Company culture seems to be all the rage these days, and that’s not without merit. Weaving the fabric of a strong company culture can be vital to the success of a company. More importantly, it has the ability to dictate whether or not the long-term growth will be relatively stable, or collapse over time. Company culture is intrinsically focused on the internal aspects of a company, but I think there’s one aspect company culture often forgets to take into account: the newcomer.
Back about a year ago, I joined a startup as CMO and the only other person working on the project. As then-founders, one of our first conversations was about company culture. Everything from the type of employees we wanted to hire, to the philosophical beliefs about the company, the design of the future office space, and where we saw the company in 5 years (from a culture perspective).
After that conversation, it dawned on me just how important (and early) company culture should be for just about any business. Over the years, and as a consultant, I have had the opportunity to be a part of several different work cultures. Varying anywhere from a few weeks to several months at a time, these windows into a company’s culture provided such an interesting snapshot of not just what the existing culture was like, but how any given group adapted to a new member (even if temporary).
Here are five things I have noticed that I would deem as important to a company culture when bringing in a newcomer:
1. A BIG WELCOME
It’s strangly odd for a new person to come into a company/department and not a single person knows who you are besides the person in charge or hiring manager. This makes it awkward for both parties! Get the new hire well-acquainted (division for larger company, everyone for a startup/smaller company) with whom the other people he/she will be working.
2. REMOVE (MOST) OF THE GUESS WORK
There’s nothing more iritating than when a new hire is brought into a fresh work environment, sat down at a desk on his/her first day, then told to “get to work” with a vague list of objectives (at best). That doesn’t set anyone up for success. You’ve invested in a new hire, now give him a chance to show off what he can do!
3. GET YOUR ONBOARDING STRAIGHT

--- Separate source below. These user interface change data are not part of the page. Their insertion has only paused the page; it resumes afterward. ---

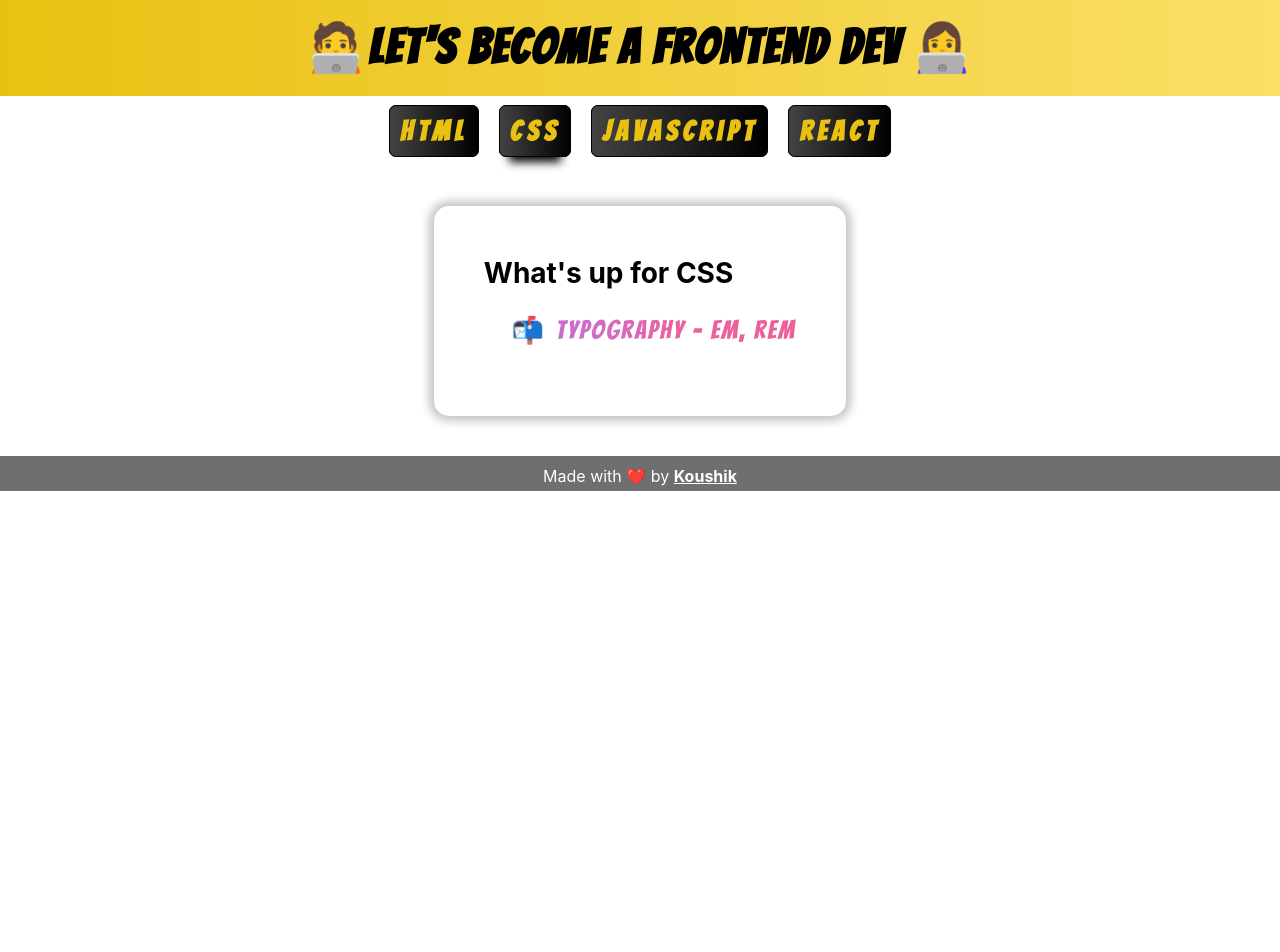
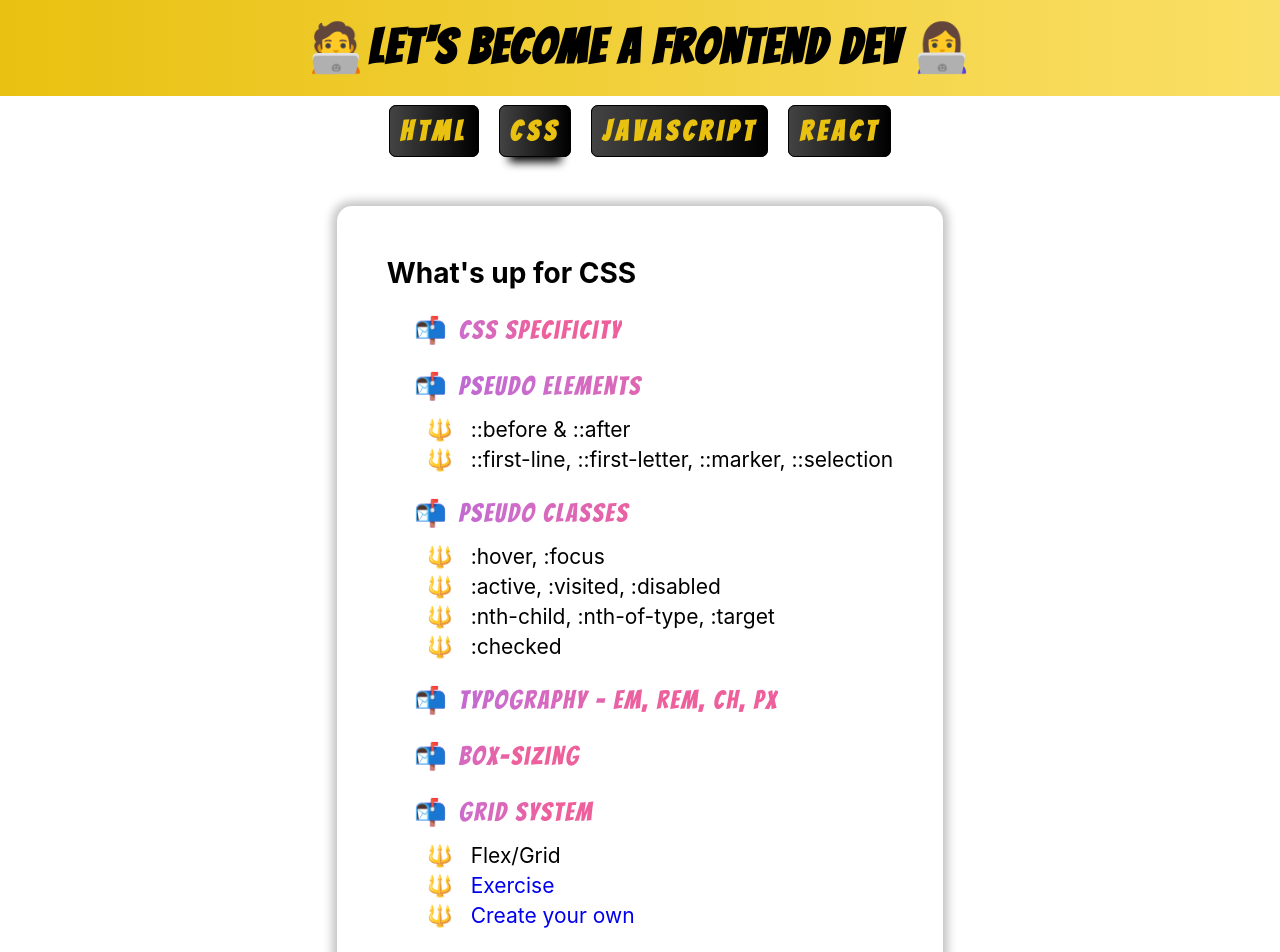
Before and after one commit to koushik-dev/frontend_dev, a React (Create React App) app: page /css in a window 1280 px wide. Shown: the top 952 px of the page. Before the commit the page ends 800 px from the top, so only its background shows below. Built offline with nearby package versions, Linux system fonts and the light colour scheme.

Commit message:
feat: update css segment

```diff
--- a/public/index.html
+++ b/public/index.html
@@ -29,7 +29,7 @@
       work correctly both with client-side routing and a non-root public URL.
       Learn how to configure a non-root public URL by running `npm run build`.
     -->
-    <title>React App</title>
+    <title>Become a Frontend Dev🤩</title>
   </head>
   <body>
     <noscript>You need to enable JavaScript to run this app.</noscript>
--- a/src/views/CSS.js
+++ b/src/views/CSS.js
@@ -4,7 +4,57 @@ import Details from "../shared/Details";
 const CSS = () => {
   const contents = [
     {
-      title: "Typography - em, rem",
+      title: 'CSS Specificity'
+    },
+    {
+      title: 'Pseudo elements',
+      contents: [
+        {
+          label: '::before & ::after'
+        },
+        {
+          label: '::first-line, ::first-letter, ::marker, ::selection'
+        }
+      ]
+    },
+    {
+      title: 'Pseudo Classes',
+      contents: [
+        {
+          label: ':hover, :focus'
+        },
+        {
+          label: ':active, :visited, :disabled'
+        },
+        {
+          label: ':nth-child, :nth-of-type, :target'
+        },
+        {
+          label: ':checked'
+        }
+      ]
+    },
+    {
+      title: "Typography - em, rem, ch, px",
+    },
+    {
+      title: "Box-sizing",
+    },
+    {
+      title: "Grid System",
+      contents: [
+        {
+          label: "Flex/Grid",
+        },
+        {
+          label: 'Exercise',
+          link: 'https://codepen.io/koushik27/pen/QWpwYYw?editors=1100'
+        },
+        {
+          label: "Create your own",
+          link: "https://codepen.io/koushik27/pen/JjWoMog",
+        },
+      ],
     },
   ];
   return (
```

This goes hand-in-hand with the previous point but a bit more granular. Things like having the email set up, making sure the new hire has proper access to applications, logins…IE the things needed to do the job. Why wait till the day of? By creating a smooth onboaring system, you’re showing that you care about the arrival of the new hire and his/her success in their role and the company. Making this a haphazard process shows an acute amount of disorganization on the operational side of things and will make your new hire wonder whether or not it was the right decision to join.
4. ENCOURAGE INTERACTION
People spend much time at work, so it would make sense that you should get to know your coworers a bit. It’s incredible how many companies don’t encourage coworkers (again same department, or broader if a small company) to get to know each other. Now, much of this may be organic if new hire is outgoing, but what if he/she isn’t? Sooner or later, people around new hire will begin to feel a bit uneasy not knowing who their coworker is. Provide an outlet for this.
5. BE CLEAR ABOUT EXPECTATIONS
Although this is likely laid out during the hiring process, the first day/week can seem a bit nebulous if it’s not laid out correctly. The last thing you want is a new hire coming into a job without a clearly defined path to success. You’re breeding doubt right away. Don’t let it get to that. Create a list for new hire to hit the ground running and start strong. This includes tasks, deadlines, workflows, etc.
Lastly, there’s the dreaded nepotism. Nepotism is likely more found in family-run companies, but it can happen anywhere where the core unit of a company becomes more exclusive that inclusive. This makes it incredibly difficult for new hires so break into the company culture. It feels like Junior High all over again. Don’t make this mistake.
Overall, these are just my opinions and observations from past experiences. If you have your own thoughts, or maybe disagree entirely, feel free to share your notes in the comments section below.